## ABOUT THIS EXERCISE
I'd like every record written out again, exactly as it is.

════════════════════

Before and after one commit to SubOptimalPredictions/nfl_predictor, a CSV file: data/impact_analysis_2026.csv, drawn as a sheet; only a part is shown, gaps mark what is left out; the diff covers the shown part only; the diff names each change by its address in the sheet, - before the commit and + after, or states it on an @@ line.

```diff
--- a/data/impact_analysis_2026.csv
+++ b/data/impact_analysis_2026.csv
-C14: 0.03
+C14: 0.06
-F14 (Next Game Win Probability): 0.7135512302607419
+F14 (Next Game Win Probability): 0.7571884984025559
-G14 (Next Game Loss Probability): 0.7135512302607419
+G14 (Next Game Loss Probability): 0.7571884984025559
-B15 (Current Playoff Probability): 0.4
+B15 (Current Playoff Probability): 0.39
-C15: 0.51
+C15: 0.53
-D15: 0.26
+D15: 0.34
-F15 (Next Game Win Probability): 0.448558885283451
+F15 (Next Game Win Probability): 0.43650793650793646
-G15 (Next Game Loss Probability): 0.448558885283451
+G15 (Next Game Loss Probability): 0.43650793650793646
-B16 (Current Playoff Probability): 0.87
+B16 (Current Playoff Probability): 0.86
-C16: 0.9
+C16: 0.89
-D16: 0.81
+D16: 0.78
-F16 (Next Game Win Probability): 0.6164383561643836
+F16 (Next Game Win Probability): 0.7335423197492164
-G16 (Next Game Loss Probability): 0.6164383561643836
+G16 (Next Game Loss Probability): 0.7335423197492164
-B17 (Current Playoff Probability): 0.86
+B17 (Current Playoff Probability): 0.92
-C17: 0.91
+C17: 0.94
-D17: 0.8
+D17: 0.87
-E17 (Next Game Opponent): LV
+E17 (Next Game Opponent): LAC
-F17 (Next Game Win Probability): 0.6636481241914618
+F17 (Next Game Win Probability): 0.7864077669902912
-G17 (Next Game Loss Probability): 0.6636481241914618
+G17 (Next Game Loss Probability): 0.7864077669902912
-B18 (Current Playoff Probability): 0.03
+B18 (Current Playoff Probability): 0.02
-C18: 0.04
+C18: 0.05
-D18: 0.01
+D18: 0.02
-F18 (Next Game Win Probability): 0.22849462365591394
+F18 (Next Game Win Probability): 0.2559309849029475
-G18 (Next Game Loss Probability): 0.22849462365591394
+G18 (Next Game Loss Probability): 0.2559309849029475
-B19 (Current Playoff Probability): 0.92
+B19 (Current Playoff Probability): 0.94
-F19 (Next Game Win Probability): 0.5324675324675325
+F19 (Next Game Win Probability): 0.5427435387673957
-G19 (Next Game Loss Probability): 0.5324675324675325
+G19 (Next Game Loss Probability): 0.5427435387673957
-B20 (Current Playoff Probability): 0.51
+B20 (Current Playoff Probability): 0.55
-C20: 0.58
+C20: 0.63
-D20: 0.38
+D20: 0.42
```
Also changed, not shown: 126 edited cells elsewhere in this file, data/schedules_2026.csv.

════════════════════

## ANSWER SPACE
Before and after one commit to SubOptimalPredictions/nfl_predictor, a CSV file: data/impact_analysis_2026.csv, drawn as a sheet; only a part is shown, gaps mark what is left out; the diff covers the shown part only; the diff names each change by its address in the sheet, - before the commit and + after, or states it on an @@ line.

```diff
--- a/data/impact_analysis_2026.csv
+++ b/data/impact_analysis_2026.csv
-C14: 0.03
+C14: 0.06
-F14 (Next Game Win Probability): 0.7135512302607419
+F14 (Next Game Win Probability): 0.7571884984025559
-G14 (Next Game Loss Probability): 0.7135512302607419
+G14 (Next Game Loss Probability): 0.7571884984025559
-B15 (Current Playoff Probability): 0.4
+B15 (Current Playoff Probability): 0.39
-C15: 0.51
+C15: 0.53
-D15: 0.26
+D15: 0.34
-F15 (Next Game Win Probability): 0.448558885283451
+F15 (Next Game Win Probability): 0.43650793650793646
-G15 (Next Game Loss Probability): 0.448558885283451
+G15 (Next Game Loss Probability): 0.43650793650793646
-B16 (Current Playoff Probability): 0.87
+B16 (Current Playoff Probability): 0.86
-C16: 0.9
+C16: 0.89
-D16: 0.81
+D16: 0.78
-F16 (Next Game Win Probability): 0.6164383561643836
+F16 (Next Game Win Probability): 0.7335423197492164
-G16 (Next Game Loss Probability): 0.6164383561643836
+G16 (Next Game Loss Probability): 0.7335423197492164
-B17 (Current Playoff Probability): 0.86
+B17 (Current Playoff Probability): 0.92
-C17: 0.91
+C17: 0.94
-D17: 0.8
+D17: 0.87
-E17 (Next Game Opponent): LV
+E17 (Next Game Opponent): LAC
-F17 (Next Game Win Probability): 0.6636481241914618
+F17 (Next Game Win Probability): 0.7864077669902912
-G17 (Next Game Loss Probability): 0.6636481241914618
+G17 (Next Game Loss Probability): 0.7864077669902912
-B18 (Current Playoff Probability): 0.03
+B18 (Current Playoff Probability): 0.02
-C18: 0.04
+C18: 0.05
-D18: 0.01
+D18: 0.02
-F18 (Next Game Win Probability): 0.22849462365591394
+F18 (Next Game Win Probability): 0.2559309849029475
-G18 (Next Game Loss Probability): 0.22849462365591394
+G18 (Next Game Loss Probability): 0.2559309849029475
-B19 (Current Playoff Probability): 0.92
+B19 (Current Playoff Probability): 0.94
-F19 (Next Game Win Probability): 0.5324675324675325
+F19 (Next Game Win Probability): 0.5427435387673957
-G19 (Next Game Loss Probability): 0.5324675324675325
+G19 (Next Game Loss Probability): 0.5427435387673957
-B20 (Current Playoff Probability): 0.51
+B20 (Current Playoff Probability): 0.55
-C20: 0.58
+C20: 0.63
-D20: 0.38
+D20: 0.42
```
Also changed, not shown: 126 edited cells elsewhere in this file, data/schedules_2026.csv.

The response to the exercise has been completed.